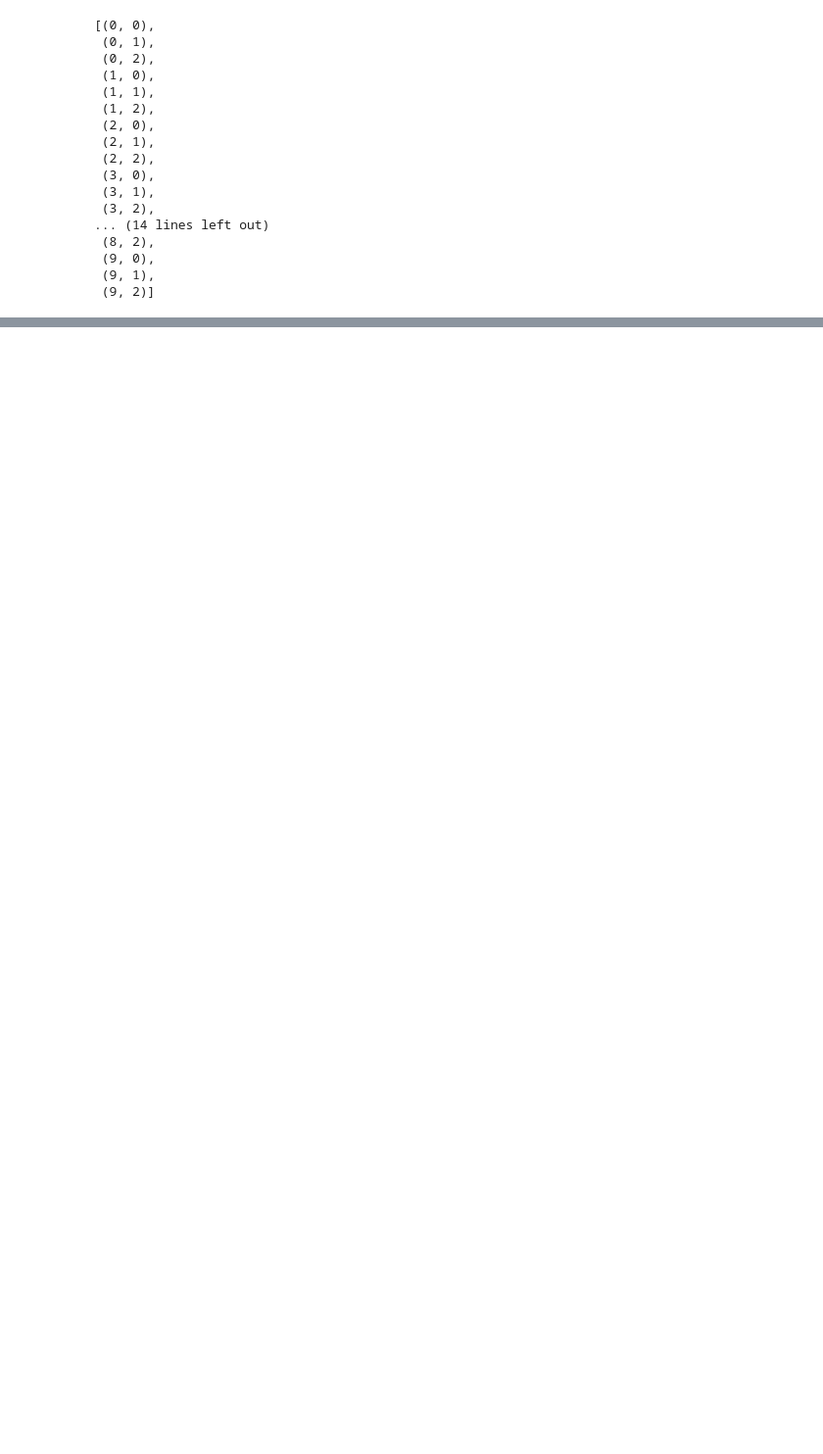
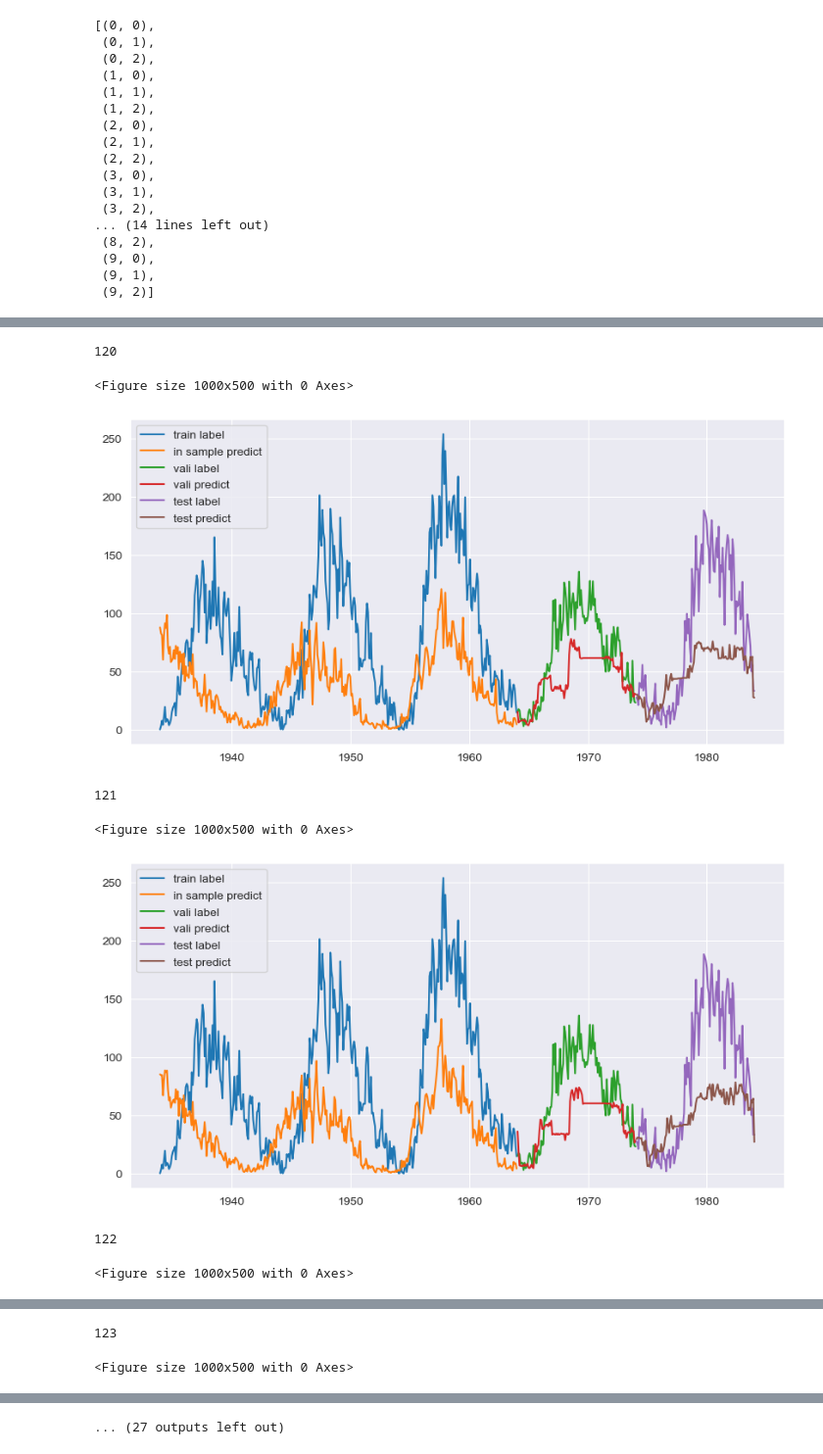
Before and after one commit to ambroselin0/python_learn, a Jupyter notebook: project/random_forest.ipynb, the cells around one changed output, grey strips where cells are left out. Shown at 98% size. Saved outputs shown, nothing was run; the diff lists cells and outputs as text; code cells hidden in the pictures; blank space fills up the shorter version.

```diff
--- a/project/random_forest.ipynb
+++ b/project/random_forest.ipynb
@@ -113,0 +122,12 @@ final_metric[final_metric['rank'] == 1.0]
+# %%
+def split_data(data):
+    train_end_date = pd.to_datetime('1963-12-31')
+    vali_end_date = pd.to_datetime('1973-12-31')
+    test_end_date = pd.to_datetime('1983-12-31')
+    train_start_date = train_end_date + pd.DateOffset(years=-30) + pd.offsets.MonthEnd(0)
+    train_data = data[(data.target_dates >= train_start_date) & (data.target_dates <= train_end_date)]
+    vali_data = data[(data.target_dates > train_end_date) & (data.target_dates <= vali_end_date)]
+    test_data = data[(data.target_dates > vali_end_date) & (data.target_dates <= test_end_date)]
+    return train_data, vali_data, test_data
+train_data, vali_data, test_data = split_data(data)
+train_data
@@ -113,0 +215,27 @@ final_metric[final_metric['rank'] == 1.0]
+# %%
+for m, single_result in results.groupby('m'):
+    single_result['target_dates'] = pd.to_datetime(single_result['target_dates'])
+    print(m)
+    plt.clf()
+    plt.figure(figsize=(10, 5))
+    plt.plot(single_result[single_result.type == 'train'].target_dates, single_result[single_result.type == 'train'].target_sunspots,label='train label') # train
+    plt.plot(single_result[single_result.type == 'train'].target_dates, single_result[single_result.type == 'train'].predict,label='in sample predict') # test
+    plt.plot(single_result[single_result.type == 'vali'].target_dates, single_result[single_result.type == 'vali'].target_sunspots,label='vali label') # train
+    plt.plot(single_result[single_result.type == 'vali'].target_dates, single_result[single_result.type == 'vali'].predict,label='vali predict') # test
+    plt.plot(single_result[single_result.type == 'test'].target_dates, single_result[single_result.type == 'test'].target_sunspots,label='test label') # train
+    plt.plot(single_result[single_result.type == 'test'].target_dates, single_result[single_result.type == 'test'].predict,label='test predict') # test
+    # ax.plot(series.iloc[1:N+1].index,model_fit.predict(start=1,end=N,dynamic=False,typ='levels'),
+    #         color='orange',label='in sample predict') # in-sample
+    # ax.plot(fc_series, label='forecast', color='red') # forecast
+    # ax.fill_between(series.iloc[N:].index, lower_series, upper_series, color='k', alpha=.15) # conf
+    plt.legend(loc='upper left')
+    plt.show()
+# %% [output]
+120
+<Figure size 1000x500 with 0 Axes>
+[figure, added]
+121
+<Figure size 1000x500 with 0 Axes>
+[figure, added]
+122
+<Figure size 1000x500 with 0 Axes>
@@ -113,0 +243,2 @@ final_metric[final_metric['rank'] == 1.0]
+123
+<Figure size 1000x500 with 0 Axes>
@@ -113,0 +246 @@ final_metric[final_metric['rank'] == 1.0]
+... (27 outputs left out)
```
Also changed, not shown: parts of 8 cells of this notebook, 1 other file.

□ □ □ □

**What the exercise asks**
Print out every entry above without changing a word, and leave out the pictures.

**Response for this exercise**
Before and after one commit to ambroselin0/python_learn, a Jupyter notebook: project/random_forest.ipynb, the cells around one changed output, grey strips where cells are left out. Shown at 98% size. Saved outputs shown, nothing was run; the diff lists cells and outputs as text; code cells hidden in the pictures; blank space fills up the shorter version.

```diff
--- a/project/random_forest.ipynb
+++ b/project/random_forest.ipynb
@@ -113,0 +122,12 @@ final_metric[final_metric['rank'] == 1.0]
+# %%
+def split_data(data):
+    train_end_date = pd.to_datetime('1963-12-31')
+    vali_end_date = pd.to_datetime('1973-12-31')
+    test_end_date = pd.to_datetime('1983-12-31')
+    train_start_date = train_end_date + pd.DateOffset(years=-30) + pd.offsets.MonthEnd(0)
+    train_data = data[(data.target_dates >= train_start_date) & (data.target_dates <= train_end_date)]
+    vali_data = data[(data.target_dates > train_end_date) & (data.target_dates <= vali_end_date)]
+    test_data = data[(data.target_dates > vali_end_date) & (data.target_dates <= test_end_date)]
+    return train_data, vali_data, test_data
+train_data, vali_data, test_data = split_data(data)
+train_data
@@ -113,0 +215,27 @@ final_metric[final_metric['rank'] == 1.0]
+# %%
+for m, single_result in results.groupby('m'):
+    single_result['target_dates'] = pd.to_datetime(single_result['target_dates'])
+    print(m)
+    plt.clf()
+    plt.figure(figsize=(10, 5))
+    plt.plot(single_result[single_result.type == 'train'].target_dates, single_result[single_result.type == 'train'].target_sunspots,label='train label') # train
+    plt.plot(single_result[single_result.type == 'train'].target_dates, single_result[single_result.type == 'train'].predict,label='in sample predict') # test
+    plt.plot(single_result[single_result.type == 'vali'].target_dates, single_result[single_result.type == 'vali'].target_sunspots,label='vali label') # train
+    plt.plot(single_result[single_result.type == 'vali'].target_dates, single_result[single_result.type == 'vali'].predict,label='vali predict') # test
+    plt.plot(single_result[single_result.type == 'test'].target_dates, single_result[single_result.type == 'test'].target_sunspots,label='test label') # train
+    plt.plot(single_result[single_result.type == 'test'].target_dates, single_result[single_result.type == 'test'].predict,label='test predict') # test
+    # ax.plot(series.iloc[1:N+1].index,model_fit.predict(start=1,end=N,dynamic=False,typ='levels'),
+    #         color='orange',label='in sample predict') # in-sample
+    # ax.plot(fc_series, label='forecast', color='red') # forecast
+    # ax.fill_between(series.iloc[N:].index, lower_series, upper_series, color='k', alpha=.15) # conf
+    plt.legend(loc='upper left')
+    plt.show()
+# %% [output]
+120
+<Figure size 1000x500 with 0 Axes>
+[figure, added]
+121
+<Figure size 1000x500 with 0 Axes>
+[figure, added]
+122
+<Figure size 1000x500 with 0 Axes>
@@ -113,0 +243,2 @@ final_metric[final_metric['rank'] == 1.0]
+123
+<Figure size 1000x500 with 0 Axes>
@@ -113,0 +246 @@ final_metric[final_metric['rank'] == 1.0]
+... (27 outputs left out)
```
Also changed, not shown: parts of 8 cells of this notebook, 1 other file.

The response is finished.